When you talk with employees, keep the conversation focused on them. That sounds basic. But many managers wind up giving lectures, sharing anecdotes and repeating what they want the worker to do.
To talk less, don’t fall in love with the sound of your voice. You know you’re in trouble if you catch yourself using phrases such as, “Well, to make a long story short …” or “I guess I’m doing all the talking here.”
To let others take center stage, ask questions. Get them to reveal what they’re thinking. In addition, make probing statements such as, “I bet that surprises you” or “This may strike you as more trouble than it’s worth.” Then stay silent.
By prompting your subordinates to open up, you learn what makes them tick. Better yet, you avoid pontificating and thus triggering their boredom or confusion.
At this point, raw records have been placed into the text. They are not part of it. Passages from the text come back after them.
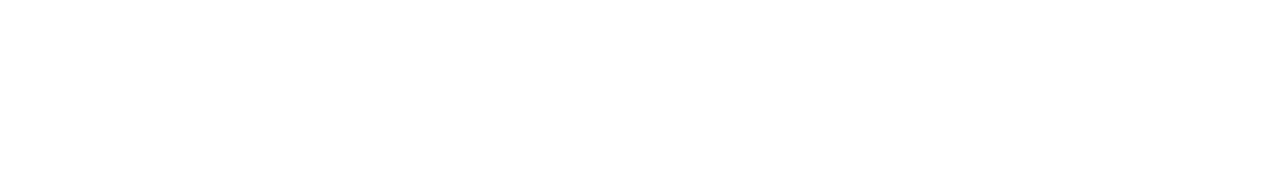
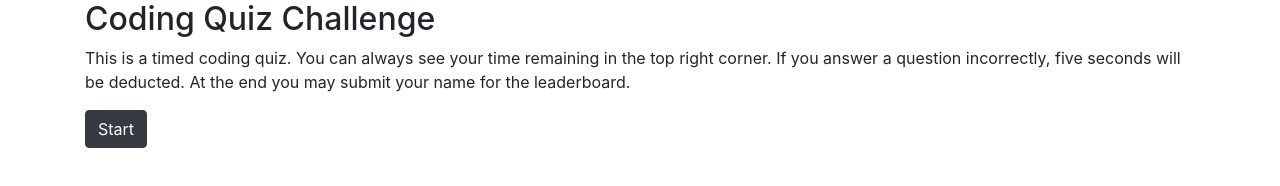
Before and after one commit to kwilks3/Code-Quiz, a plain HTML site: page index.html in a window 1280 px wide. Drawn offline with nearby package versions, Linux system fonts and the light colour scheme.

Commit message:
Added heading, intro, and start button

```diff
--- a/index.html
+++ b/index.html
@@ -2,10 +2,26 @@
 <html>
   <head>
     <meta charset="UTF-8" />
+    <link
+      rel="stylesheet"
+      href="https://stackpath.bootstrapcdn.com/bootstrap/4.4.1/css/bootstrap.min.css"
+      integrity="sha384-Vkoo8x4CGsO3+Hhxv8T/Q5PaXtkKtu6ug5TOeNV6gBiFeWPGFN9MuhOf23Q9Ifjh"
+      crossorigin="anonymous"
+    />
     <link rel="stylesheet" href="./assets/css/style.css" />
     <title>Code Quiz</title>
   </head>
   <body>
+    <section class="container">
+      <h2>Coding Quiz Challenge</h2>
+      <p>
+        This is a timed coding quiz. You can always see your time remaining in
+        the top right corner. If you answer a question incorrectly, five seconds
+        will be deducted. At the end you may submit your name for the
+        leaderboard.
+      </p>
+      <button type="button" class="btn btn-dark">Start</button>
+    </section>
     <script src="./assets/js/script.js"></script>
   </body>
 </html>
```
To test yourself throughout the day, limit your speaking to one-fifth of the conversation. That way, you ensure that your well-chosen words resonate with the listener.